**EXERCISE PROMPT**
Identify each line below that contains the word "data", and copy it out.

**Itemized modification records**

....

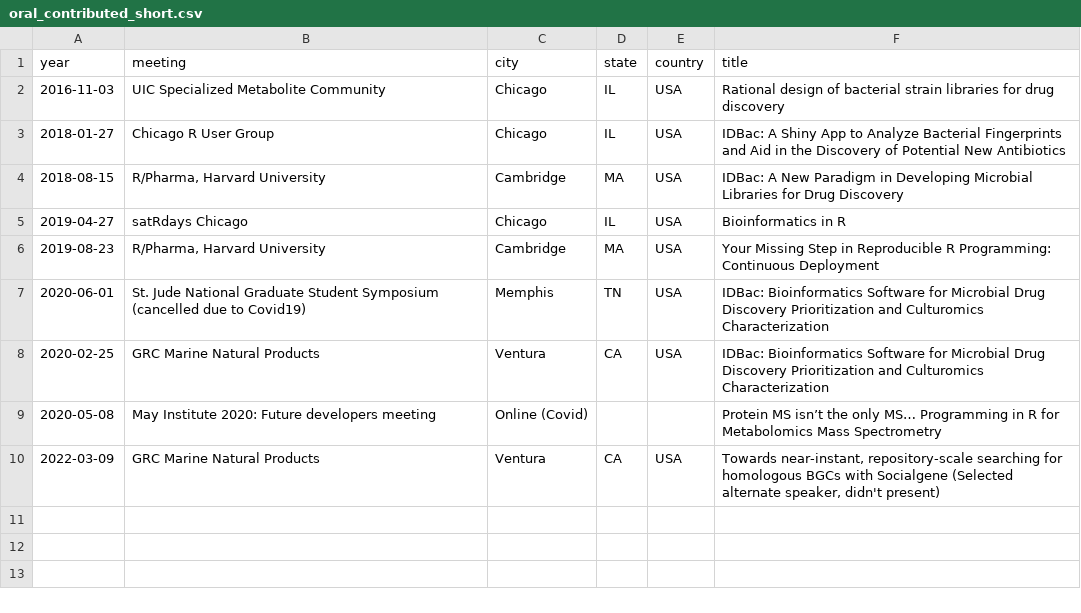
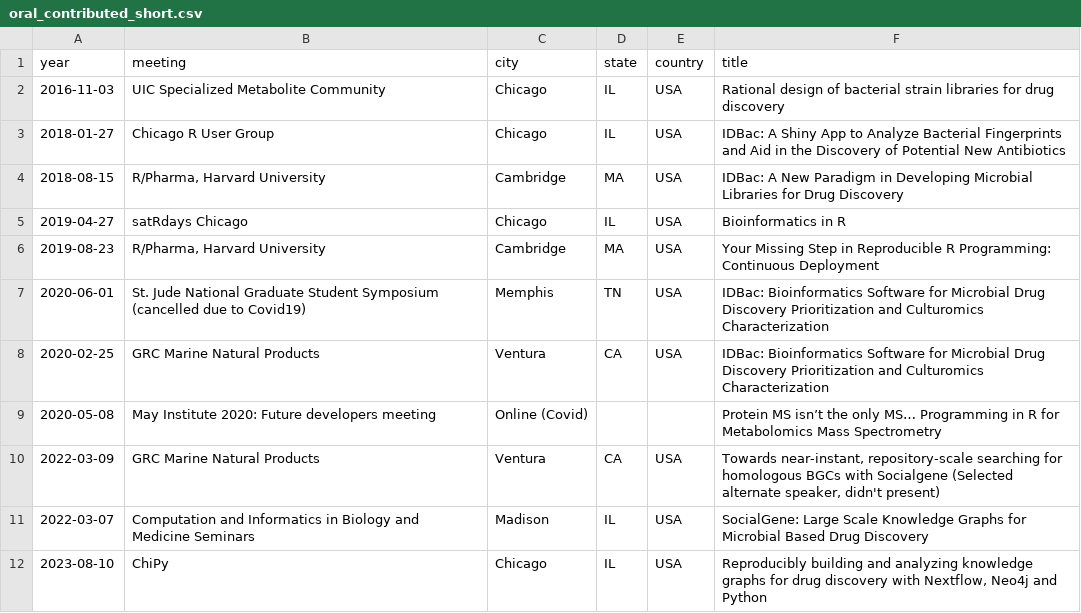
Before and after one commit to chasemc/resume, a CSV file: data/oral_contributed_short.csv, drawn as a sheet; the diff names each change by its address in the sheet, - before the commit and + after, or states it on an @@ line.

```diff
--- a/data/oral_contributed_short.csv
+++ b/data/oral_contributed_short.csv
+row 11: 2022-03-07 | Computation and Informatics in Biology and Medicine Seminars | Madison | IL | USA | SocialGene: Large Scale Knowledge Graphs for Microbial Based Drug Discovery
+row 12: 2023-08-10 | ChiPy | Chicago | IL | USA | Reproducibly building and analyzing knowledge graphs for drug discovery with Nextflow, Neo4j and Python
```
Also changed, not shown: data/awards.csv, data/oral_contributed.csv, 13 other files.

....

**SOLUTION TO THIS TASK**
Before and after one commit to chasemc/resume, a CSV file: data/oral_contributed_short.csv, drawn as a sheet; the diff names each change by its address in the sheet, - before the commit and + after, or states it on an @@ line.
--- a/data/oral_contributed_short.csv
+++ b/data/oral_contributed_short.csv
Also changed, not shown: data/awards.csv, data/oral_contributed.csv, 13 other files.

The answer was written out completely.